I never thought I would be experiencing that feeling when my daughter is only four. My husband and I have diligently fixed everything from Barbie heads and legs, to scraped knees. But today, for the first time, I was not able to fix something for Leah.
I took her to the playground because it is one of the first beautiful days here in NY. Because it is Spring break, there were tons of kids there. Many of them were older, but a few were her age. She found three little girls who she tried desperately to play with, but they kept brushing her off. I watched it all happen from where I sat with Christopher in the shade, but there was nothing I could do. If I was the type of mom to say something (which I am not) it would not have taught my daughter a thing. But still, this was a lesson that I didn’t really want her to learn.
She followed them around for a good half hour (she is determined), but to no avail. The girls kept walking away from her. When we came home, she tearfully told me that she just wanted to play with them, but they told her the tree they were sitting under was private and she could have her very own rock, about 100 yards away from them. What could I do? What could I say to make it better?
I told Leah that she is an awesome little girl. There will be kids who will play with her and be her friend and that is amazing. But there will also be kids who are not willing to let in an outsider, and when that happens those kids are the ones missing out. She smiled sadly. She understood what I meant, but it didn’t take away the sting of rejection.
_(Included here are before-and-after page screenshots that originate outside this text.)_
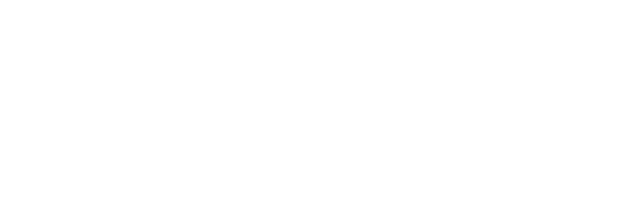
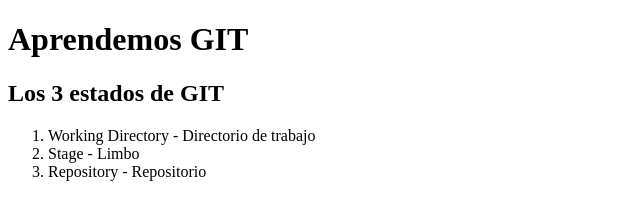
Before and after one commit to SaitamaProgramer/prueba-git, a plain HTML site: page index.html in a window 1280 px wide. Shown: the whole page, without its empty margins (0-640 px from the left). Drawn offline with Linux system fonts and the light colour scheme.

Commit message:
Se crea el archivo de notas y se modifica el index con mayor informacion

```diff
--- a/index.html
+++ b/index.html
@@ -6,6 +6,15 @@
     <title>Document</title>
 </head>
 <body>
+    <h1>Aprendemos GIT</h1>
+    <h2>Los 3 estados de GIT</h2>
+    <div>
+        <ol>
+            <li>Working Directory - Directorio de trabajo</li>
+            <li>Stage - Limbo</li>
+            <li>Repository - Repositorio</li>
+        </ol>
+    </div>
 
 </body>
 </html>
```
Also changed, not shown: notas.txt (added).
I guess I handled it to the best of my ability. As a mom, we all think our own kid is great and it is hard to fathom that anyone would not want to know them. Moms and Dads, how would you have handled it?